Below is a block of records; please copy all of them exactly.

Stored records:
>>>

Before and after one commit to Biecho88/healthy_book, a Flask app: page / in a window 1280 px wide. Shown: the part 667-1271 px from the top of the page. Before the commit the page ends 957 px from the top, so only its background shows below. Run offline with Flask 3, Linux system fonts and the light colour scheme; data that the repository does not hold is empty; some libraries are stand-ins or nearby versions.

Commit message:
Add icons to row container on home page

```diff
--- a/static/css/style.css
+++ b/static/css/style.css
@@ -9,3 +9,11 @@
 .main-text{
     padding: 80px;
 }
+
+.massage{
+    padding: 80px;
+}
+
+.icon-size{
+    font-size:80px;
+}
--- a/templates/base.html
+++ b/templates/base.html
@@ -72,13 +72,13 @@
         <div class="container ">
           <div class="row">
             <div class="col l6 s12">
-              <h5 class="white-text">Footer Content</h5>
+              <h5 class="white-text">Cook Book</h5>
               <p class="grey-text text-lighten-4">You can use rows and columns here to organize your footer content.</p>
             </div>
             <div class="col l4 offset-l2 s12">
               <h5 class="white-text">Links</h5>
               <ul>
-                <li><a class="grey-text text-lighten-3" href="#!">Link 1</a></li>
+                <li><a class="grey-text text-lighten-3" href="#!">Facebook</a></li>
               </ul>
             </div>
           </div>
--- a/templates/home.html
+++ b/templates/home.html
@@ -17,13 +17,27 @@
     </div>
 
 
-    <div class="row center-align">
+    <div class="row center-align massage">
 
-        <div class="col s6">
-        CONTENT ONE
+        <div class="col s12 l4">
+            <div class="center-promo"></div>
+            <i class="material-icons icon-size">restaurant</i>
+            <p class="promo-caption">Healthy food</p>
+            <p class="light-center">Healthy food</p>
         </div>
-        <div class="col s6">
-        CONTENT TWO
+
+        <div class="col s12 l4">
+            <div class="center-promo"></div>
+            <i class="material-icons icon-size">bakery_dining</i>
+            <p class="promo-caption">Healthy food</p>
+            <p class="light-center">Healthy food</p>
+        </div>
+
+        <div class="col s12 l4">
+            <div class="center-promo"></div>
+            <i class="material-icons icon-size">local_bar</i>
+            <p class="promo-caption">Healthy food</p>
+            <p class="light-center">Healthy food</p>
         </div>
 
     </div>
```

<<<

◆ Your solution
Before and after one commit to Biecho88/healthy_book, a Flask app: page / in a window 1280 px wide. Shown: the part 667-1271 px from the top of the page. Before the commit the page ends 957 px from the top, so only its background shows below. Run offline with Flask 3, Linux system fonts and the light colour scheme; data that the repository does not hold is empty; some libraries are stand-ins or nearby versions.

Commit message:
Add icons to row container on home page

```diff
--- a/static/css/style.css
+++ b/static/css/style.css
@@ -9,3 +9,11 @@
 .main-text{
     padding: 80px;
 }
+
+.massage{
+    padding: 80px;
+}
+
+.icon-size{
+    font-size:80px;
+}
--- a/templates/base.html
+++ b/templates/base.html
@@ -72,13 +72,13 @@
         <div class="container ">
           <div class="row">
             <div class="col l6 s12">
-              <h5 class="white-text">Footer Content</h5>
+              <h5 class="white-text">Cook Book</h5>
               <p class="grey-text text-lighten-4">You can use rows and columns here to organize your footer content.</p>
             </div>
             <div class="col l4 offset-l2 s12">
               <h5 class="white-text">Links</h5>
               <ul>
-                <li><a class="grey-text text-lighten-3" href="#!">Link 1</a></li>
+                <li><a class="grey-text text-lighten-3" href="#!">Facebook</a></li>
               </ul>
             </div>
           </div>
--- a/templates/home.html
+++ b/templates/home.html
@@ -17,13 +17,27 @@
     </div>
 
 
-    <div class="row center-align">
+    <div class="row center-align massage">
 
-        <div class="col s6">
-        CONTENT ONE
+        <div class="col s12 l4">
+            <div class="center-promo"></div>
+            <i class="material-icons icon-size">restaurant</i>
+            <p class="promo-caption">Healthy food</p>
+            <p class="light-center">Healthy food</p>
         </div>
-        <div class="col s6">
-        CONTENT TWO
+
+        <div class="col s12 l4">
+            <div class="center-promo"></div>
+            <i class="material-icons icon-size">bakery_dining</i>
+            <p class="promo-caption">Healthy food</p>
+            <p class="light-center">Healthy food</p>
+        </div>
+
+        <div class="col s12 l4">
+            <div class="center-promo"></div>
+            <i class="material-icons icon-size">local_bar</i>
+            <p class="promo-caption">Healthy food</p>
+            <p class="light-center">Healthy food</p>
         </div>
 
     </div>
```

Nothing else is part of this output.